Hang out near or in the pubs and bars. You'd be surprised how many turn up in the middle of the day after their midday training sessions.
Or sit in the hotel lobbies and read a good book. You never know your luck. A player might just come along and sit right next to you.
Watch them on the practice courts. Pay keen attention. After they're done, compliment them on a stroke they appeared to be hitting well. Sucking up to them helps if you want to get into their good books. Then you can start up a conversation. Even if you can't tempt them with a free dinner for that night, you'll have spoken to them at least.
Visit some of the tourist attractions in the city of the tournament being played. Some players like to go sightseeing during their days off, or if they lose early. It's rare that they'll train all day every day. Sometimes they'll take one leisurely afternoon or morning off from training.
If you see any of their entourage, approach them too. Chances are, they're more likely to have a chat with you because they're not the ones who have to train or compete so they're not in a hurry to get anywhere. Who knows? If you make a good impression with them, they might just introduce you.
Some DON'Ts: Never approach a player after they've lost a match. They're usually in a grumpy mood and will most likely want to hit the nearest thing that gets in their way.
Never stare at them for longer than 2 seconds. They might think you're a stalker, or they might feel uncomfortable. That's not the aim if you want to meet them.
Never try to meet players in awkward situations such as in a restaurant (they might be very hungry and ready to snarl at you over the last dessert cup), in a restroom (they might be busting or feeling ill and you don't want to be the obstacle in the way of keeping their underwear clean) or when they're trying to receive medical help (they might be in pain and more likely to snap at you).
That's all I can think of right now. Oh yeah, one last thing. If you act like you're not quite all there in the head, but appear friendly enough, they'll become sympathetic to you and treat you like a best friend. Ensure that you have someone with you who can pretend to be your minder or caregiver. If you're in a wheelchair, that's a bonus point. Able-bodied athletes can usually appreciate those less able-bodied than themselves and are more likely to give you their time in that situation.
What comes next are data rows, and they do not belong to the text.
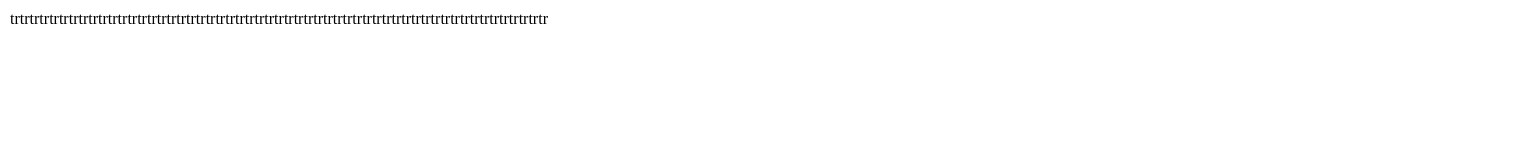
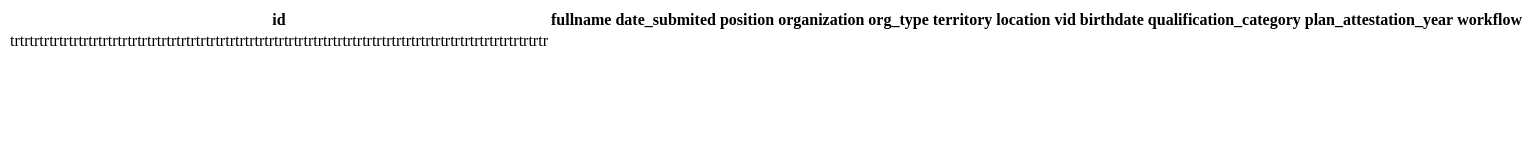
Before and after one commit to vadimitx/1task, a plain HTML site: page index.html in a window 1280 px wide. Shown: the whole page, 1525 px wide, since content can reach past the window. Drawn offline with Linux system fonts and the light colour scheme.

Commit message:
table displayed

```diff
--- a/index.html
+++ b/index.html
@@ -17,27 +17,37 @@
 				table = document.createElement("table");
 				document.body.prepend(table);
 
+				var tr, th, td;
+				//create string
+				tr = document.createElement("tr");
+				table.append(tr);
+				//create header
+				for(var thKye in arr[0]){
+					console.log(thKye);
+					th = document.createElement("th"); //create tag th
+					tr.append(th); // input in tr
+					th.append(document.createTextNode(thKye)); // create text with contents = name key and add in th
+				}
+
 				//In each element of the array, the current object is parsed
 				for (var i= 0; i < arr.length; i++){
 					console.log(arr[i]);
 
 					//create string
-					var tr = document.createElement("tr");
+					tr = document.createElement("tr");
 					table.append("tr");
 					for(var k in arr [i]){
 						console.log(k + " => " + arr[i][k]);
 
-						// create table headers (i == 0)
-						if (i == 0){
-							var th = document.createElement("th"); //create tag th
-							tr.append(th); // input in tr
-							th.append(document.createTextNode(k)); // create text with contents = key name and add it to tag tr
+						td = document.createElement("td"); //create tag td
+						tr.append(td); // input in tr
+						td.append(document.createTextNode(arr[i][k])); // create text with contents = key name and add it to tag tr
 						}
 
 
 					}
 
-				}
+
 
 		</script>
 </body>
```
Caution: Only use that last suggestion if you're desperate and only as a last resort. Not recommended if you're not a good actor or have a conscience about lying.